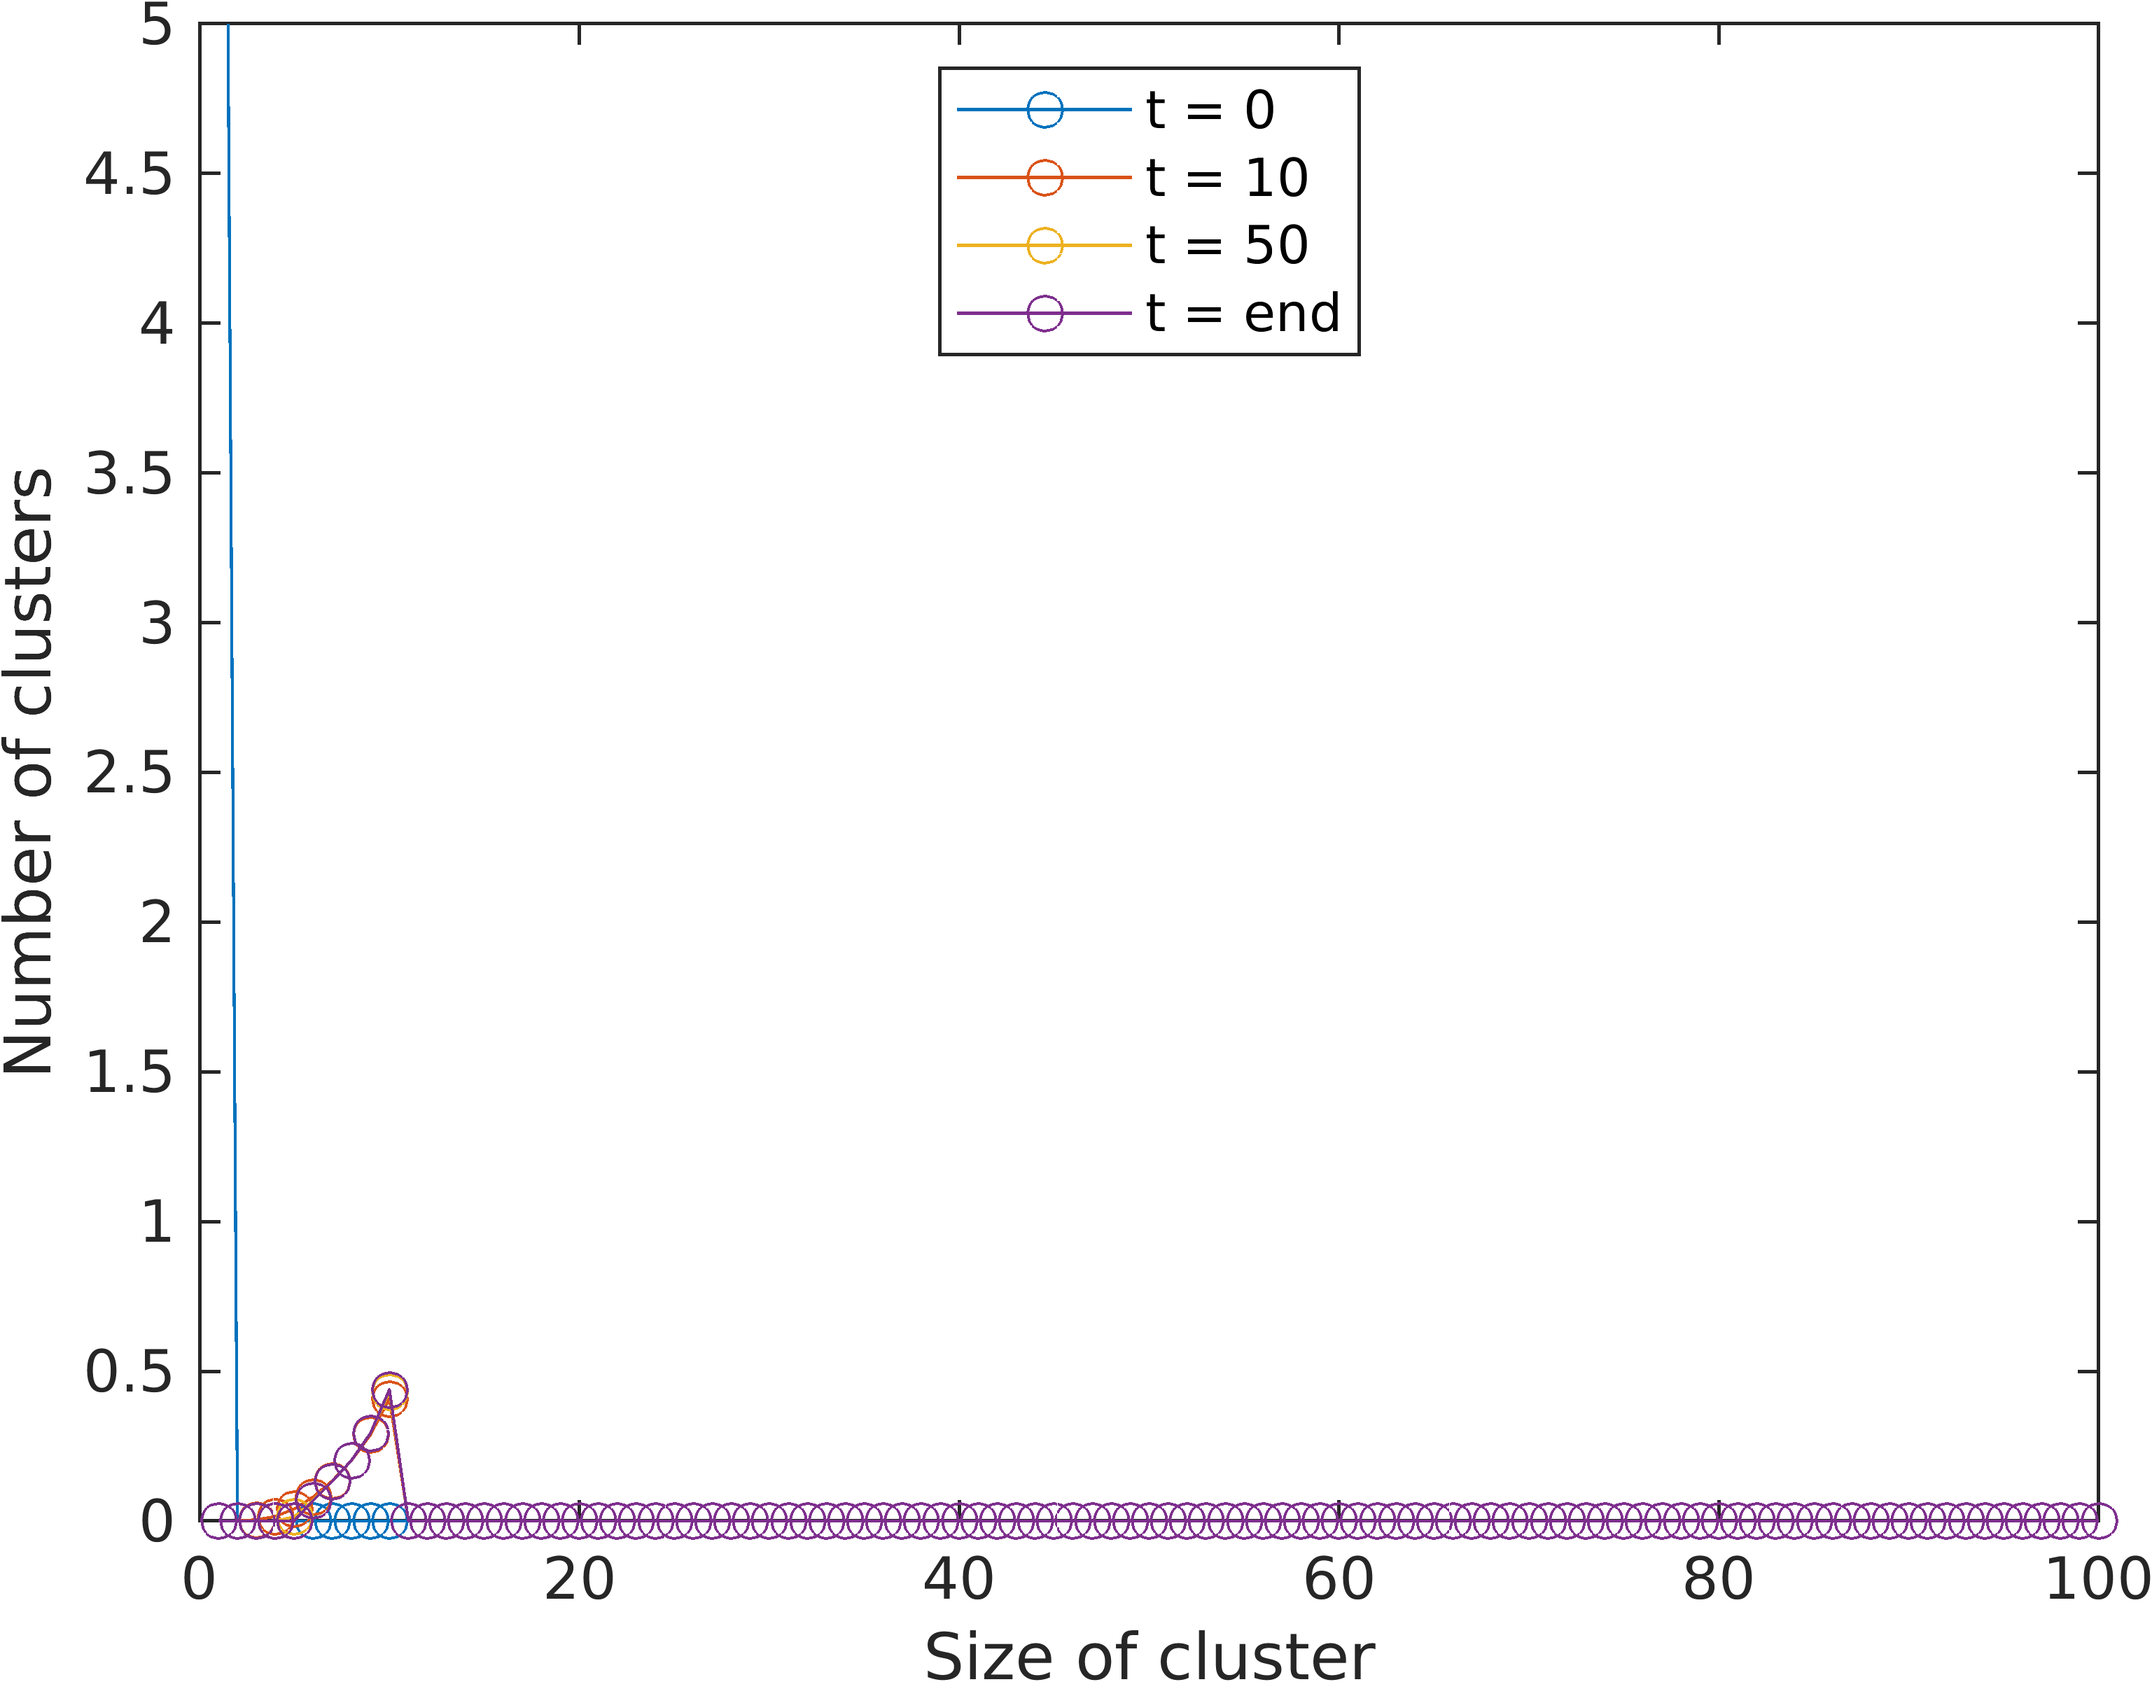
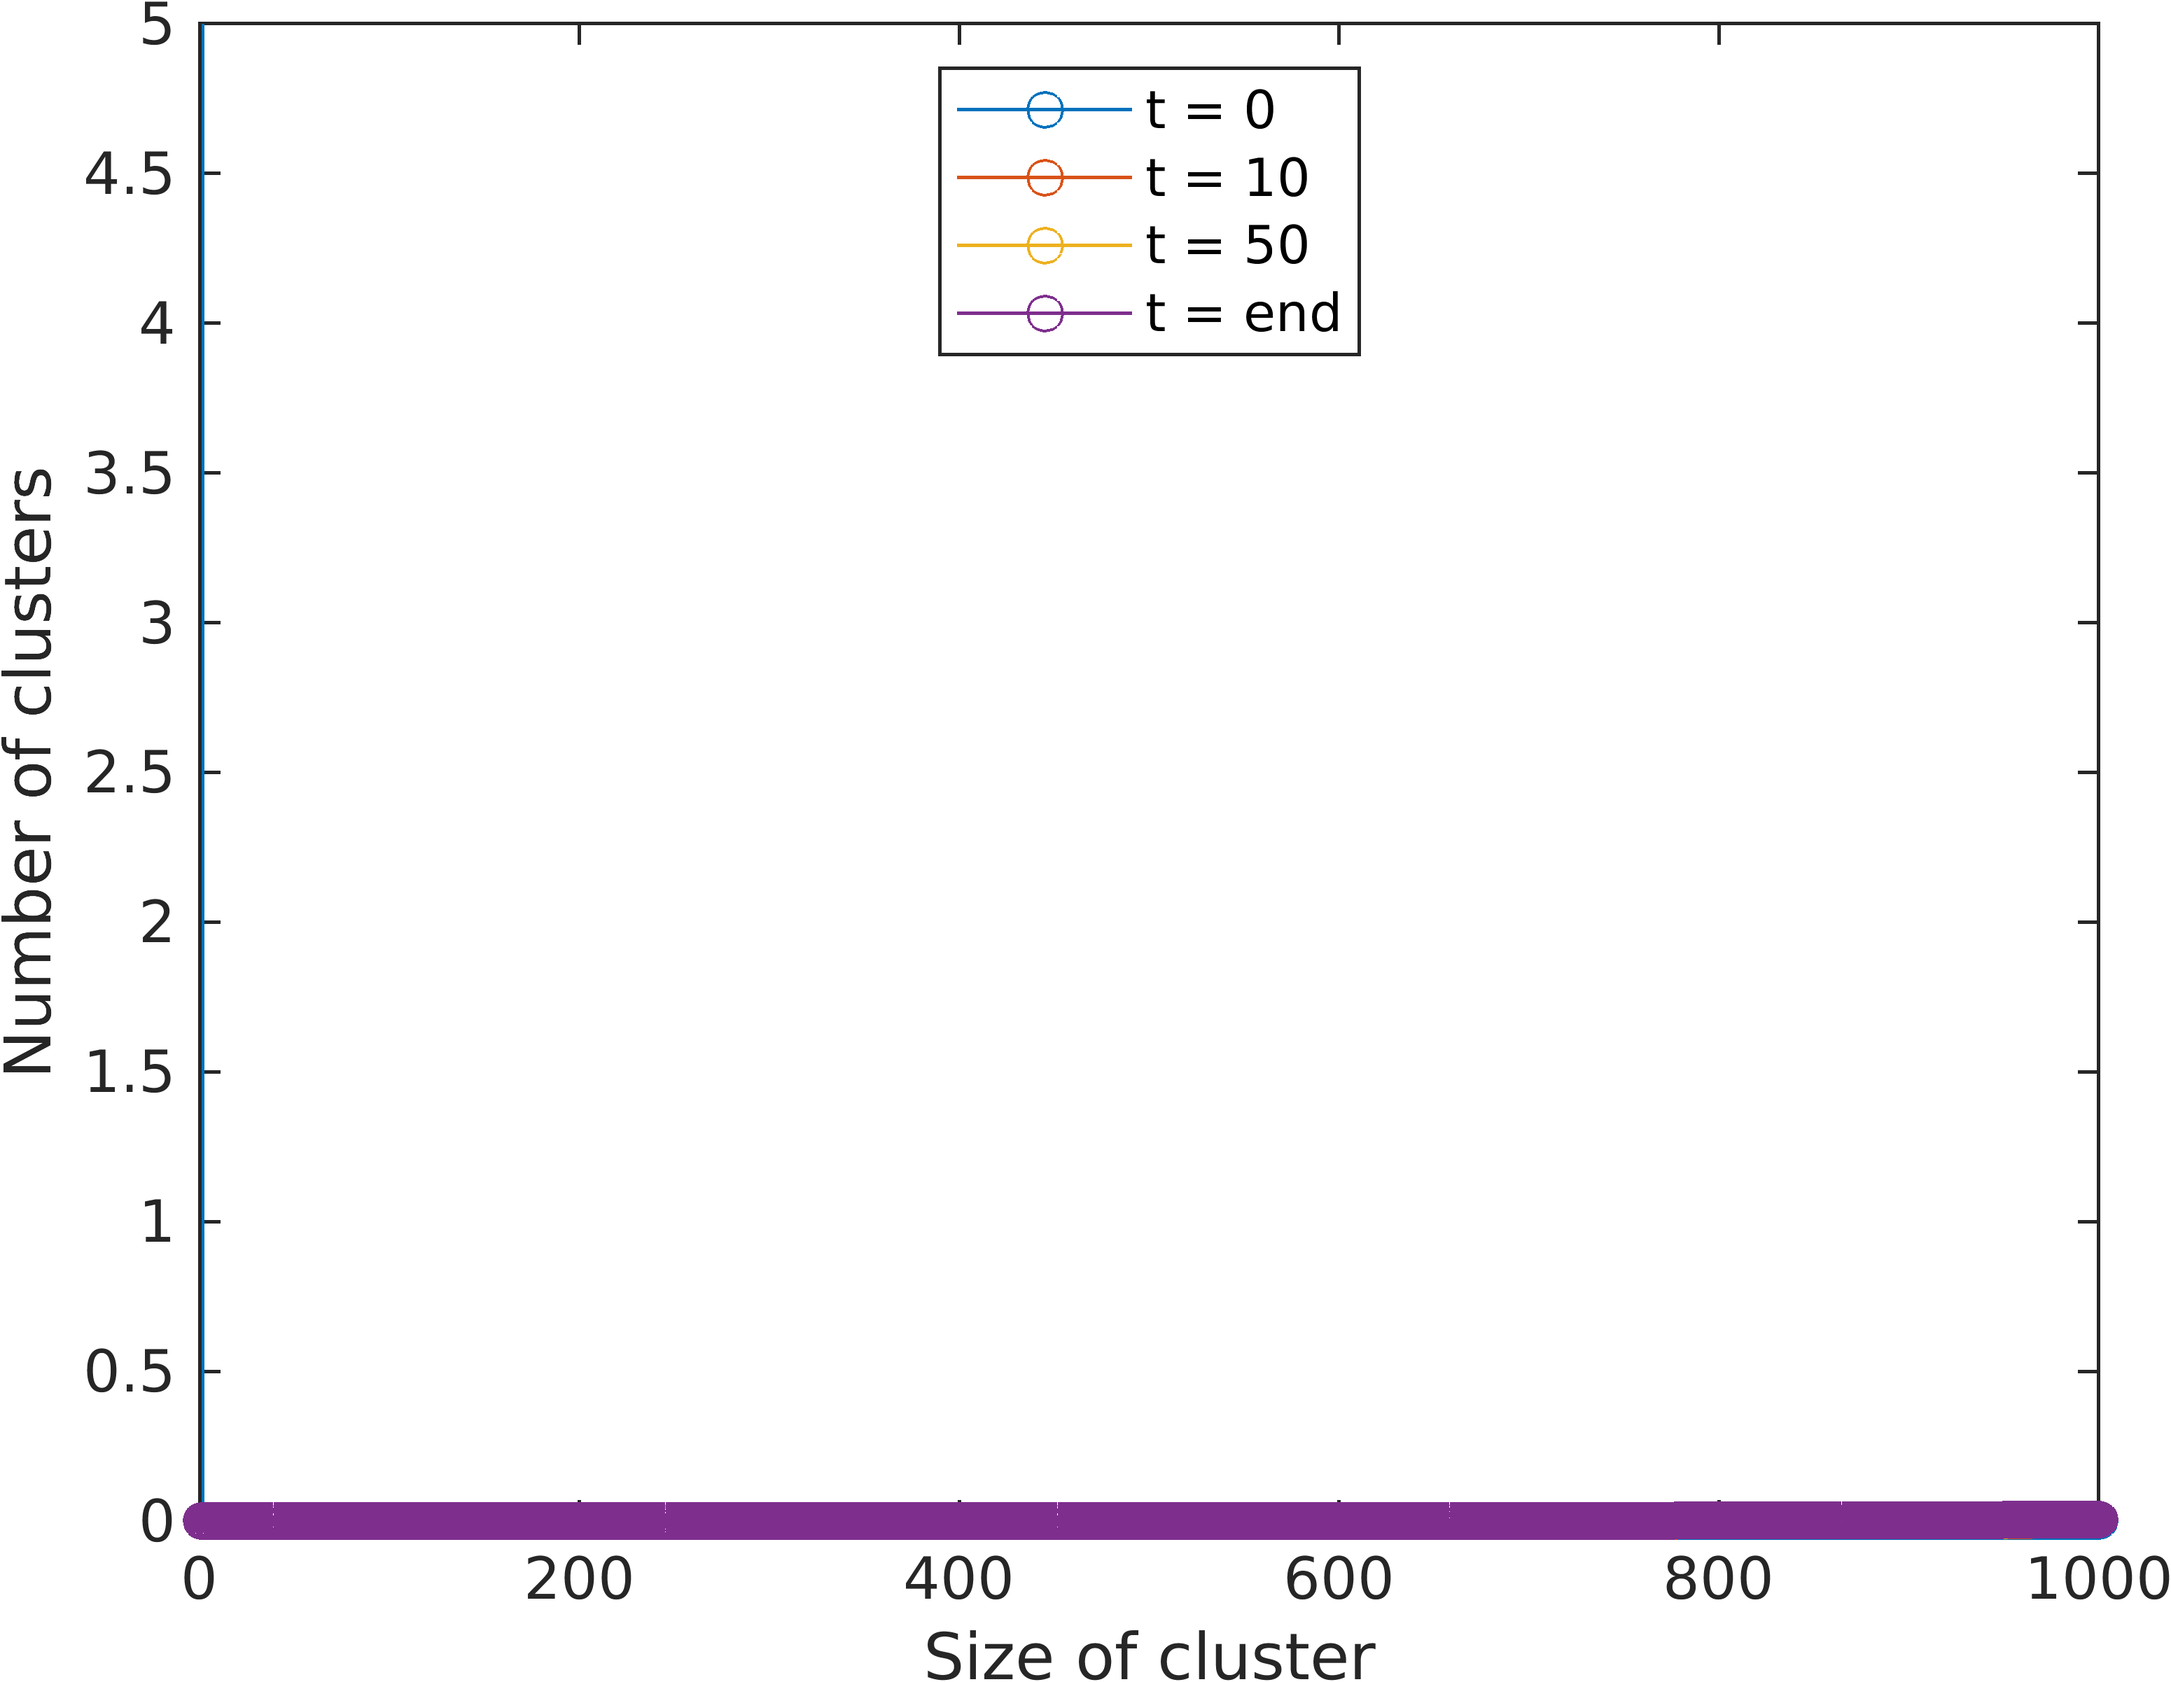
Simulations run for coagulation only varying IC and max cluster size

diff --git a/homogeneous/extended_smol.m b/homogeneous/extended_smol.m
@@ -45,7 +45,7 @@ shed_or_split = 1;
 % (set to allow for metastatic invasion)
 n0 = zeros(1,2*N);
 %n0(1:N) = 1;
-n0(1) = 10;
+n0(1) = 100;
 
 %% Running of solver
 tmin = 0;
@@ -93,9 +93,9 @@ for l = 1:N
     N_t_before = l*n(l)+ N_t_before;
 end
 N_t = round(N_t_before);
-if N_t > 10.1
-    disp('problem!');
-end
+%if N_t > 10.1
+%    disp('problem!');
+%end
 
 
 global include_flux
══════════════════════════════
* Work to be completed
Each entry above is to be restated exactly, without its images.

* Your response
Simulations run for coagulation only varying IC and max cluster size

diff --git a/homogeneous/extended_smol.m b/homogeneous/extended_smol.m
@@ -45,7 +45,7 @@ shed_or_split = 1;
 % (set to allow for metastatic invasion)
 n0 = zeros(1,2*N);
 %n0(1:N) = 1;
-n0(1) = 10;
+n0(1) = 100;
 
 %% Running of solver
 tmin = 0;
@@ -93,9 +93,9 @@ for l = 1:N
     N_t_before = l*n(l)+ N_t_before;
 end
 N_t = round(N_t_before);
-if N_t > 10.1
-    disp('problem!');
-end
+%if N_t > 10.1
+%    disp('problem!');
+%end
 
 
 global include_flux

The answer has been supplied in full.